--- Directions for this task ---
Check each line of the material below for "commit", then copy the ones that contain it.

--- Data records ---
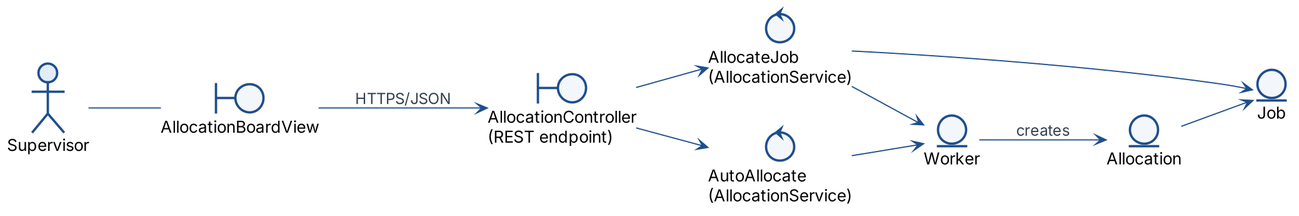
Earlier version of the PlantUML export diagrams/png/10-ecb.png (jaricsng/ooad-3tier-job-allocation). Its source is kept beside it as diagrams/src/10-ecb.puml.
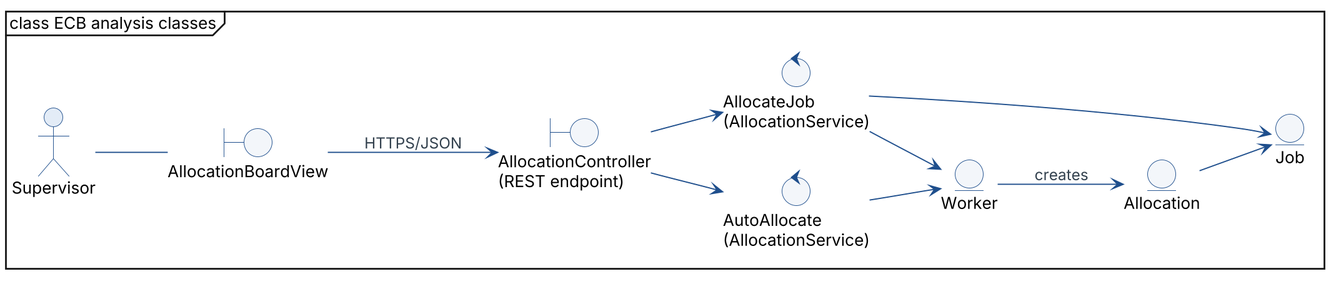
Later version of the same file.

What changed in the source:
```diff
@@ -1,5 +1,6 @@
 @startuml
 !include style.iuml
+mainframe class ECB analysis classes
 left to right direction
 actor Supervisor
 boundary "AllocationBoardView" as B1
```
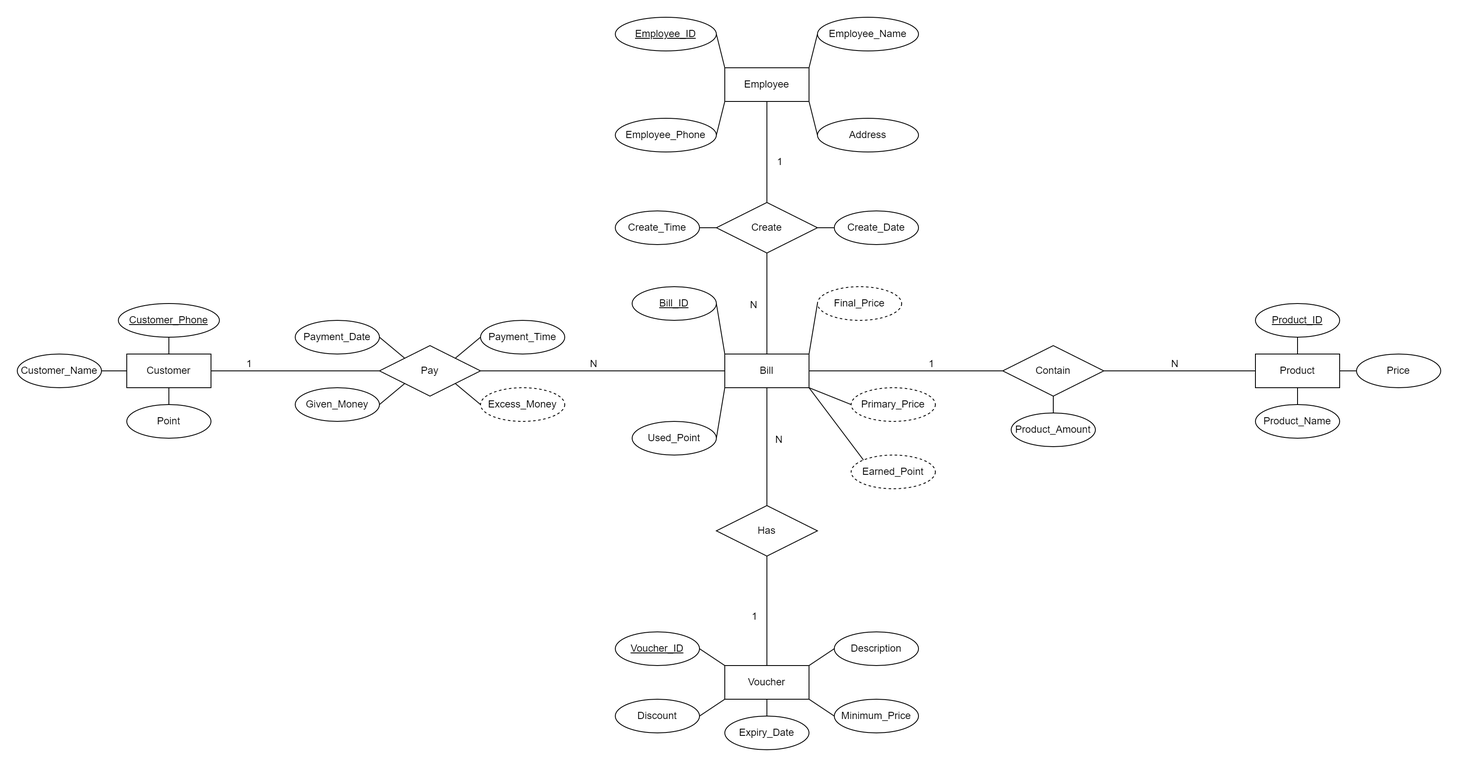
This is Assignment/ERD.png from bakaqc/DBI202-Labs_and_Assignment, a draw.io export, as it was before one commit. Source tidied: cells renumbered, new cells last; positions are measured from the earlier drawing's top-left corner, leaving out a move shared by most shapes.
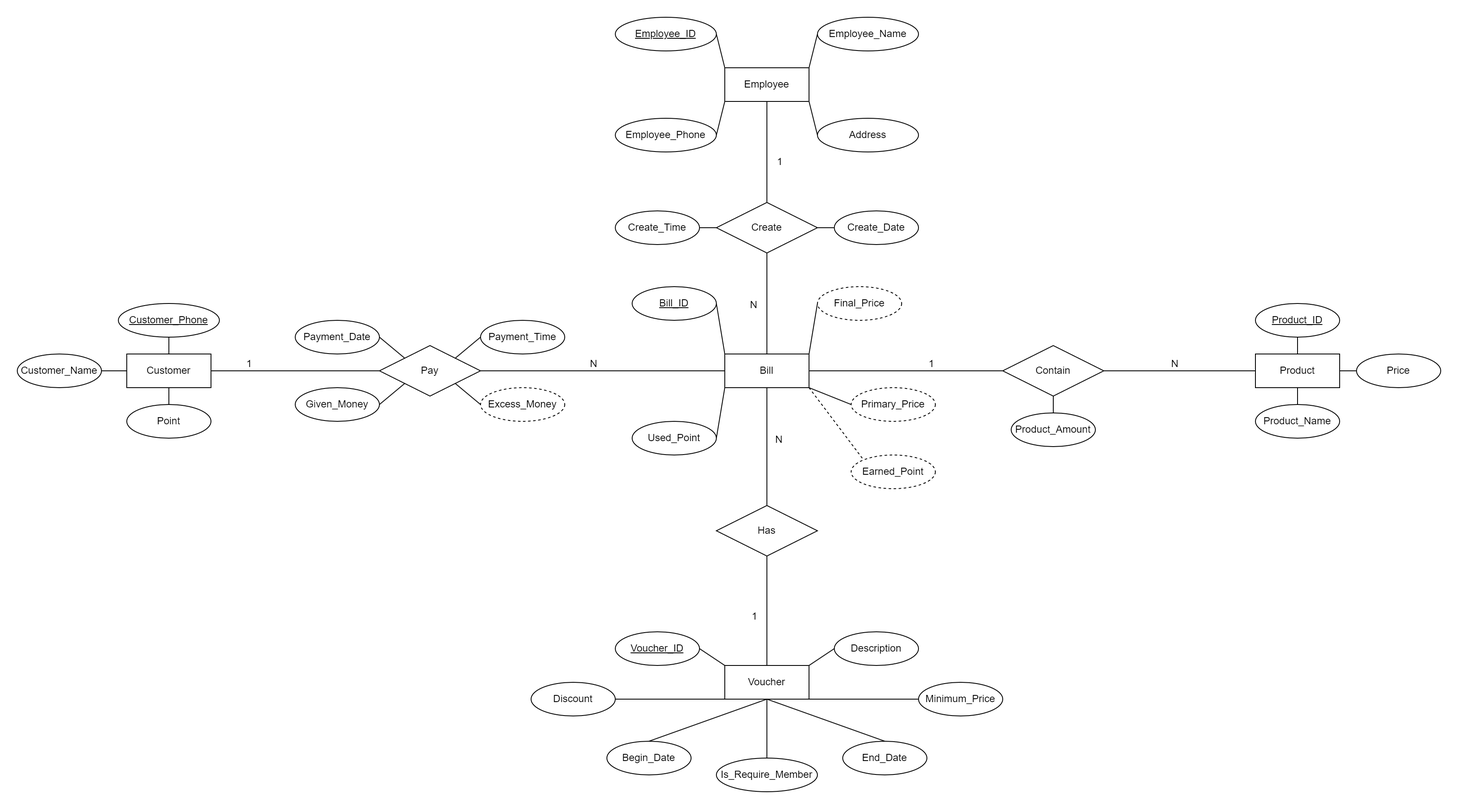
After the commit.

The edit, as a diff of the source:
```diff
@@ -93,10 +93,10 @@
       <mxGeometry x="970" y="730" width="100" height="40" as="geometry" />
     </mxCell>
     <mxCell id="32" value="Minimum_Price" style="ellipse;whiteSpace=wrap;html=1;align=center;" parent="1" vertex="1">
-      <mxGeometry x="970" y="810" width="100" height="40" as="geometry" />
+      <mxGeometry x="1070" y="790" width="100" height="40" as="geometry" />
     </mxCell>
     <mxCell id="33" value="Discount" style="ellipse;whiteSpace=wrap;html=1;align=center;" parent="1" vertex="1">
-      <mxGeometry x="710" y="810" width="100" height="40" as="geometry" />
+      <mxGeometry x="610" y="790" width="100" height="40" as="geometry" />
     </mxCell>
     <mxCell id="34" style="endArrow=none;html=1;rounded=0;exitX=1;exitY=0.5;exitDx=0;exitDy=0;entryX=0;entryY=0;entryDx=0;entryDy=0;" parent="1" edge="1" source="30" target="29">
       <mxGeometry relative="1" as="geometry" />
@@ -243,8 +243,8 @@
     <mxCell id="76" style="endArrow=none;html=1;rounded=0;entryX=0;entryY=0.5;entryDx=0;entryDy=0;exitX=1;exitY=0.5;exitDx=0;exitDy=0;" parent="1" edge="1" source="46" target="10">
       <mxGeometry relative="1" as="geometry" />
     </mxCell>
-    <mxCell id="77" value="Expiry_Date" style="ellipse;whiteSpace=wrap;html=1;align=center;" parent="1" vertex="1">
-      <mxGeometry x="840" y="830" width="100" height="40" as="geometry" />
+    <mxCell id="77" value="Begin_Date" style="ellipse;whiteSpace=wrap;html=1;align=center;" parent="1" vertex="1">
+      <mxGeometry x="700" y="860" width="100" height="40" as="geometry" />
     </mxCell>
     <mxCell id="78" style="endArrow=none;html=1;rounded=0;exitX=0.5;exitY=1;exitDx=0;exitDy=0;entryX=0.5;entryY=0;entryDx=0;entryDy=0;" parent="1" edge="1" source="29" target="77">
       <mxGeometry relative="1" as="geometry" />
@@ -252,8 +252,20 @@
     <mxCell id="79" value="Earned_Point" style="ellipse;whiteSpace=wrap;html=1;align=center;dashed=1;" parent="1" vertex="1">
       <mxGeometry x="990" y="520" width="100" height="40" as="geometry" />
     </mxCell>
-    <mxCell id="80" style="endArrow=none;html=1;rounded=0;entryX=0;entryY=0;entryDx=0;entryDy=0;exitX=1;exitY=1;exitDx=0;exitDy=0;" parent="1" edge="1" source="9" target="79">
+    <mxCell id="80" style="endArrow=none;html=1;rounded=0;entryX=0;entryY=0;entryDx=0;entryDy=0;exitX=1;exitY=1;exitDx=0;exitDy=0;dashed=1;" parent="1" edge="1" source="9" target="79">
       <mxGeometry relative="1" as="geometry" />
     </mxCell>
+    <mxCell id="81" value="End_Date" style="ellipse;whiteSpace=wrap;html=1;align=center;" parent="1" vertex="1">
+      <mxGeometry x="980" y="860" width="100" height="40" as="geometry" />
+    </mxCell>
+    <mxCell id="82" style="endArrow=none;html=1;rounded=0;exitX=0.5;exitY=1;exitDx=0;exitDy=0;entryX=0.5;entryY=0;entryDx=0;entryDy=0;" parent="1" edge="1" source="29" target="81">
+      <mxGeometry relative="1" as="geometry" />
+    </mxCell>
+    <mxCell id="83" value="Is_Require_Member" style="ellipse;whiteSpace=wrap;html=1;align=center;" parent="1" vertex="1">
+      <mxGeometry x="830" y="880" width="120" height="40" as="geometry" />
+    </mxCell>
+    <mxCell id="84" style="endArrow=none;html=1;rounded=0;entryX=0.5;entryY=0;entryDx=0;entryDy=0;exitX=0.5;exitY=1;exitDx=0;exitDy=0;" parent="1" edge="1" source="29" target="83">
+      <mxGeometry relative="1" as="geometry" />
+    </mxCell>
   </root>
 </mxGraphModel>
```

--- Result ---
This is Assignment/ERD.png from bakaqc/DBI202-Labs_and_Assignment, a draw.io export, as it was before one commit. Source tidied: cells renumbered, new cells last; positions are measured from the earlier drawing's top-left corner, leaving out a move shared by most shapes.
After the commit.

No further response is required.